A complete response lists each line of the data below that includes the word "edited".

------------------------------------------------------------------------

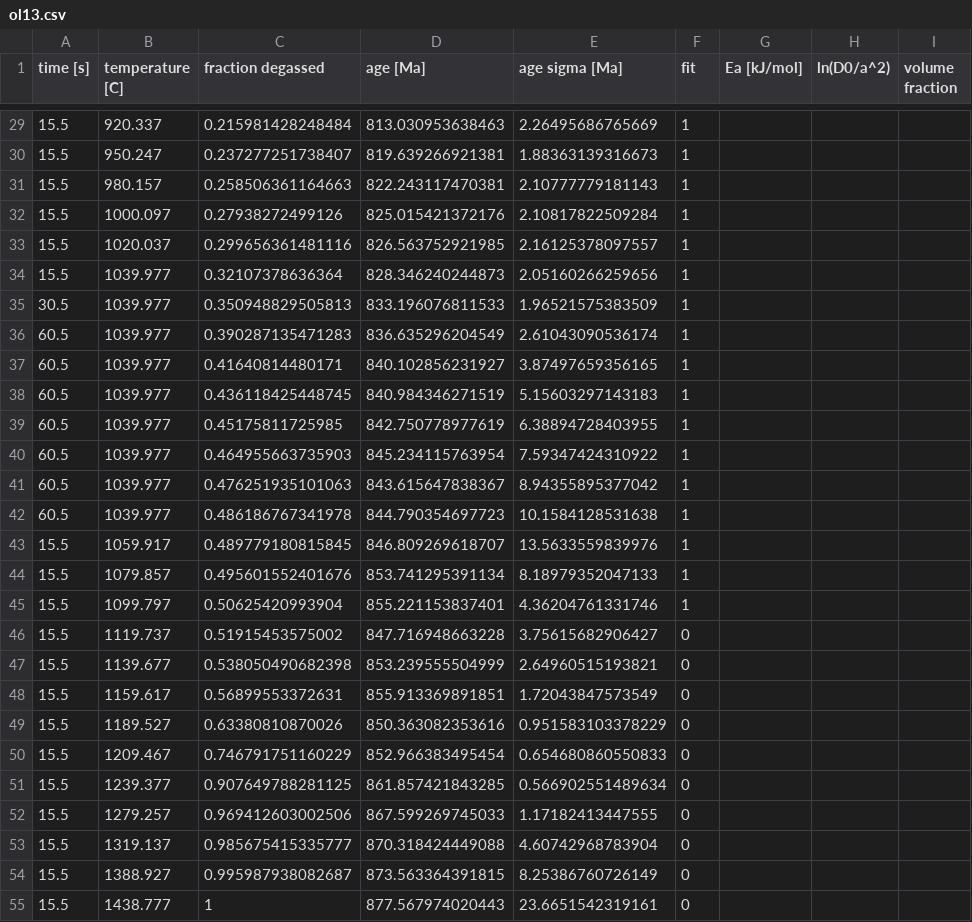
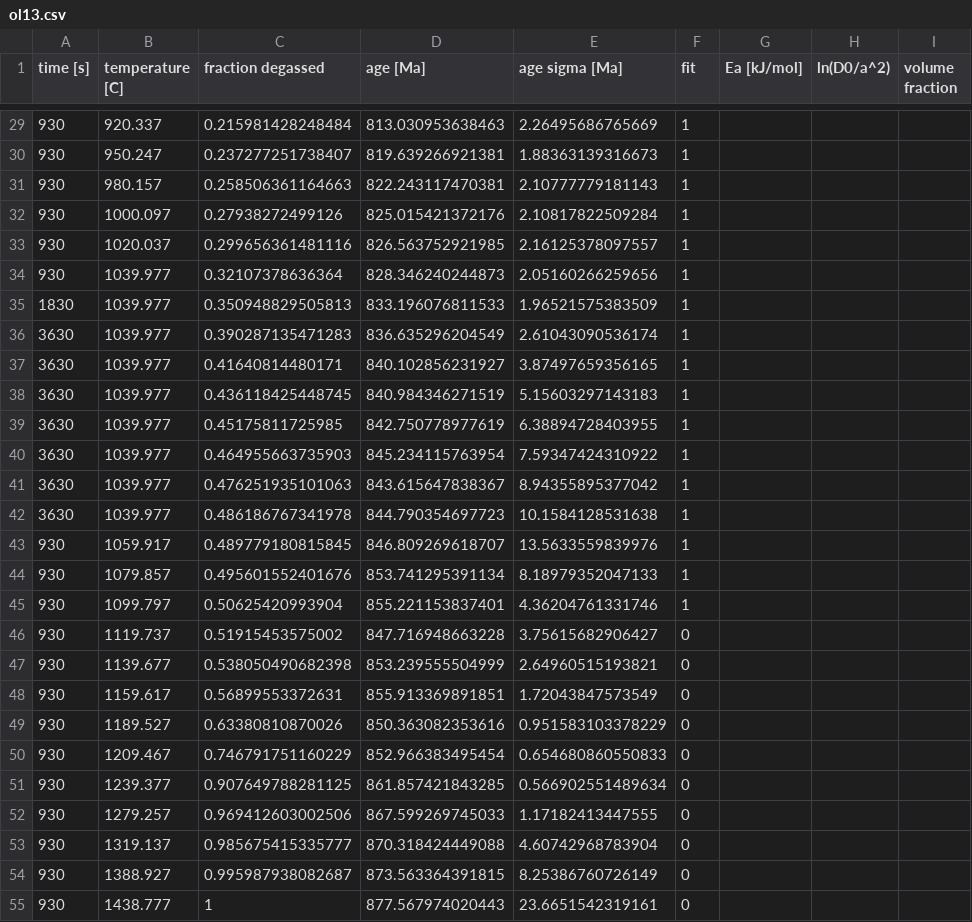
Before and after one commit to OpenThermochronology/Thermochron.jl, a CSV file: examples/ol13.csv, drawn as a sheet; only a part is shown, gaps mark what is left out; the diff covers the shown part only.

Commit message:
Convert example mdd time inputs to seconds

```diff
--- a/examples/ol13.csv
+++ b/examples/ol13.csv
@@ -29,27 +29,27 @@ time [s],temperature [C],fraction degassed,age [Ma],age sigma [Ma],fit,Ea [kJ/mo
-15.5,920.337,0.215981428248484,813.030953638463,2.26495686765669,1,,,
-15.5,950.247,0.237277251738407,819.639266921381,1.88363139316673,1,,,
-15.5,980.157,0.258506361164663,822.243117470381,2.10777779181143,1,,,
-15.5,1000.097,0.27938272499126,825.015421372176,2.10817822509284,1,,,
-15.5,1020.037,0.299656361481116,826.563752921985,2.16125378097557,1,,,
-15.5,1039.977,0.32107378636364,828.346240244873,2.05160266259656,1,,,
-30.5,1039.977,0.350948829505813,833.196076811533,1.96521575383509,1,,,
-60.5,1039.977,0.390287135471283,836.635296204549,2.61043090536174,1,,,
-60.5,1039.977,0.41640814480171,840.102856231927,3.87497659356165,1,,,
-60.5,1039.977,0.436118425448745,840.984346271519,5.15603297143183,1,,,
-60.5,1039.977,0.45175811725985,842.750778977619,6.38894728403955,1,,,
-60.5,1039.977,0.464955663735903,845.234115763954,7.59347424310922,1,,,
-60.5,1039.977,0.476251935101063,843.615647838367,8.94355895377042,1,,,
-60.5,1039.977,0.486186767341978,844.790354697723,10.1584128531638,1,,,
-15.5,1059.917,0.489779180815845,846.809269618707,13.5633559839976,1,,,
-15.5,1079.857,0.495601552401676,853.741295391134,8.18979352047133,1,,,
-15.5,1099.797,0.50625420993904,855.221153837401,4.36204761331746,1,,,
-15.5,1119.737,0.51915453575002,847.716948663228,3.75615682906427,0,,,
-15.5,1139.677,0.538050490682398,853.239555504999,2.64960515193821,0,,,
-15.5,1159.617,0.56899553372631,855.913369891851,1.72043847573549,0,,,
-15.5,1189.527,0.63380810870026,850.363082353616,0.951583103378229,0,,,
-15.5,1209.467,0.746791751160229,852.966383495454,0.654680860550833,0,,,
-15.5,1239.377,0.907649788281125,861.857421843285,0.566902551489634,0,,,
-15.5,1279.257,0.969412603002506,867.599269745033,1.17182413447555,0,,,
-15.5,1319.137,0.985675415335777,870.318424449088,4.60742968783904,0,,,
-15.5,1388.927,0.995987938082687,873.563364391815,8.25386760726149,0,,,
-15.5,1438.777,1,877.567974020443,23.6651542319161,0,,,
+930,920.337,0.215981428248484,813.030953638463,2.26495686765669,1,,,
+930,950.247,0.237277251738407,819.639266921381,1.88363139316673,1,,,
+930,980.157,0.258506361164663,822.243117470381,2.10777779181143,1,,,
+930,1000.097,0.27938272499126,825.015421372176,2.10817822509284,1,,,
+930,1020.037,0.299656361481116,826.563752921985,2.16125378097557,1,,,
+930,1039.977,0.32107378636364,828.346240244873,2.05160266259656,1,,,
+1830,1039.977,0.350948829505813,833.196076811533,1.96521575383509,1,,,
+3630,1039.977,0.390287135471283,836.635296204549,2.61043090536174,1,,,
+3630,1039.977,0.41640814480171,840.102856231927,3.87497659356165,1,,,
+3630,1039.977,0.436118425448745,840.984346271519,5.15603297143183,1,,,
+3630,1039.977,0.45175811725985,842.750778977619,6.38894728403955,1,,,
+3630,1039.977,0.464955663735903,845.234115763954,7.59347424310922,1,,,
+3630,1039.977,0.476251935101063,843.615647838367,8.94355895377042,1,,,
+3630,1039.977,0.486186767341978,844.790354697723,10.1584128531638,1,,,
+930,1059.917,0.489779180815845,846.809269618707,13.5633559839976,1,,,
+930,1079.857,0.495601552401676,853.741295391134,8.18979352047133,1,,,
+930,1099.797,0.50625420993904,855.221153837401,4.36204761331746,1,,,
+930,1119.737,0.51915453575002,847.716948663228,3.75615682906427,0,,,
+930,1139.677,0.538050490682398,853.239555504999,2.64960515193821,0,,,
+930,1159.617,0.56899553372631,855.913369891851,1.72043847573549,0,,,
+930,1189.527,0.63380810870026,850.363082353616,0.951583103378229,0,,,
+930,1209.467,0.746791751160229,852.966383495454,0.654680860550833,0,,,
+930,1239.377,0.907649788281125,861.857421843285,0.566902551489634,0,,,
+930,1279.257,0.969412603002506,867.599269745033,1.17182413447555,0,,,
+930,1319.137,0.985675415335777,870.318424449088,4.60742968783904,0,,,
+930,1388.927,0.995987938082687,873.563364391815,8.25386760726149,0,,,
+930,1438.777,1,877.567974020443,23.6651542319161,0,,,
```
Also changed, not shown: 27 edited cells elsewhere in this file, 1 other file.
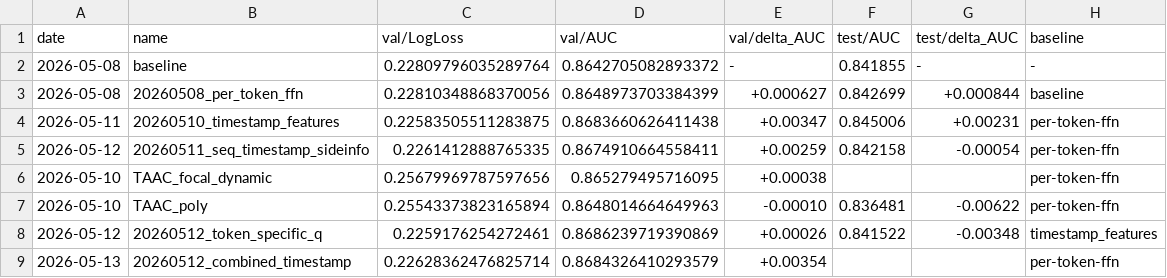
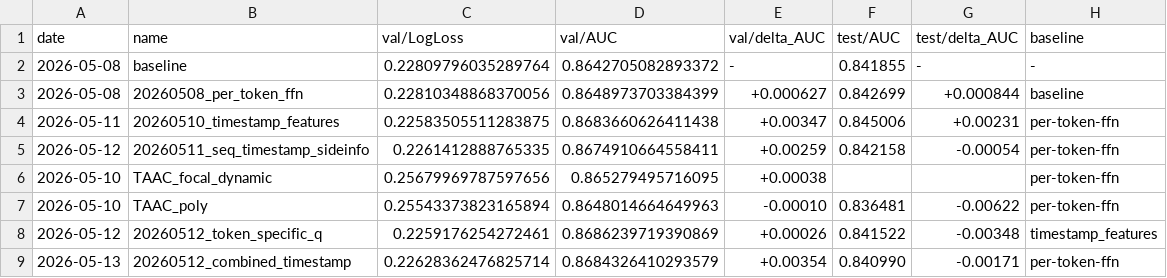
Before and after one commit to LvXinTao/TAAC2026, a CSV file: exp_result.csv, drawn as a sheet.

```diff
--- a/exp_result.csv
+++ b/exp_result.csv
@@ -8,2 +8,2 @@ date,name,val/LogLoss,val/AUC,val/delta_AUC,test/AUC,test/delta_AUC,baseline
 2026-05-12,20260512_token_specific_q,0.2259176254272461,0.8686239719390869,+0.00026,0.841522,-0.00348,timestamp_features
-2026-05-13,20260512_combined_timestamp,0.22628362476825714,0.8684326410293579,+0.00354,,,per-token-ffn
+2026-05-13,20260512_combined_timestamp,0.22628362476825714,0.8684326410293579,+0.00354,0.840990,-0.00171,per-token-ffn
```
Also changed, not shown: 2 other files.
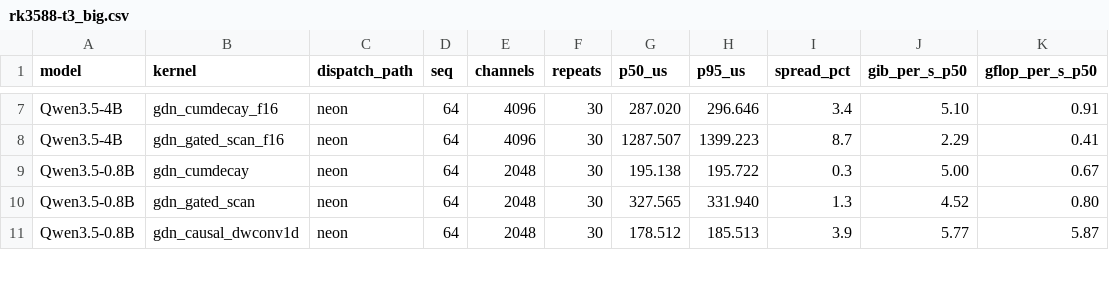
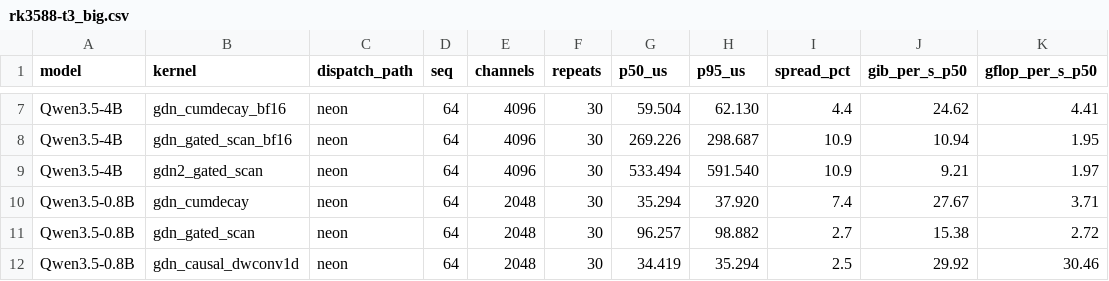
Before and after one commit to alexcasper/OrionsBelt, a CSV file: results/raw/rk3588-t3_big.csv, drawn as a sheet; only a part is shown, gaps mark what is left out; addresses are those after the commit; the diff covers the shown part only; the diff names each change by its address in the sheet, - before the commit and + after, or states it on an @@ line.

```diff
--- a/results/raw/rk3588-t3_big.csv
+++ b/results/raw/rk3588-t3_big.csv
-B7 (kernel): gdn_cumdecay_f16
+B7 (kernel): gdn_cumdecay_bf16
-G7 (p50_us): 287.020
+G7 (p50_us): 59.504
-H7 (p95_us): 296.646
+H7 (p95_us): 62.130
-I7 (spread_pct): 3.4
+I7 (spread_pct): 4.4
-J7 (gib_per_s_p50): 5.10
+J7 (gib_per_s_p50): 24.62
-K7 (gflop_per_s_p50): 0.91
+K7 (gflop_per_s_p50): 4.41
-B8 (kernel): gdn_gated_scan_f16
+B8 (kernel): gdn_gated_scan_bf16
-G8 (p50_us): 1287.507
+G8 (p50_us): 269.226
-H8 (p95_us): 1399.223
+H8 (p95_us): 298.687
-I8 (spread_pct): 8.7
+I8 (spread_pct): 10.9
-J8 (gib_per_s_p50): 2.29
+J8 (gib_per_s_p50): 10.94
-K8 (gflop_per_s_p50): 0.41
+K8 (gflop_per_s_p50): 1.95
+row 9: Qwen3.5-4B | gdn2_gated_scan | neon | 64 | 4096 | 30 | 533.494 | 591.540 | 10.9 | 9.21 | 1.97
-G10 (p50_us): 195.138
+G10 (p50_us): 35.294
-H10 (p95_us): 195.722
+H10 (p95_us): 37.920
-I10 (spread_pct): 0.3
+I10 (spread_pct): 7.4
-J10 (gib_per_s_p50): 5.00
+J10 (gib_per_s_p50): 27.67
-K10 (gflop_per_s_p50): 0.67
+K10 (gflop_per_s_p50): 3.71
-G11 (p50_us): 327.565
+G11 (p50_us): 96.257
-H11 (p95_us): 331.940
+H11 (p95_us): 98.882
-I11 (spread_pct): 1.3
+I11 (spread_pct): 2.7
-J11 (gib_per_s_p50): 4.52
+J11 (gib_per_s_p50): 15.38
-K11 (gflop_per_s_p50): 0.80
+K11 (gflop_per_s_p50): 2.72
-G12 (p50_us): 178.512
+G12 (p50_us): 34.419
-H12 (p95_us): 185.513
+H12 (p95_us): 35.294
-I12 (spread_pct): 3.9
+I12 (spread_pct): 2.5
-J12 (gib_per_s_p50): 5.77
+J12 (gib_per_s_p50): 29.92
-K12 (gflop_per_s_p50): 5.87
+K12 (gflop_per_s_p50): 30.46
```
Also changed, not shown: 3 added rows and 122 edited cells elsewhere in this file, results/raw/rk3588-t3_little.csv.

------------------------------------------------------------------------

• _WRITTEN RESPONSE_
Also changed, not shown: 27 edited cells elsewhere in this file, 1 other file.
Also changed, not shown: 3 added rows and 122 edited cells elsewhere in this file, results/raw/rk3588-t3_little.csv.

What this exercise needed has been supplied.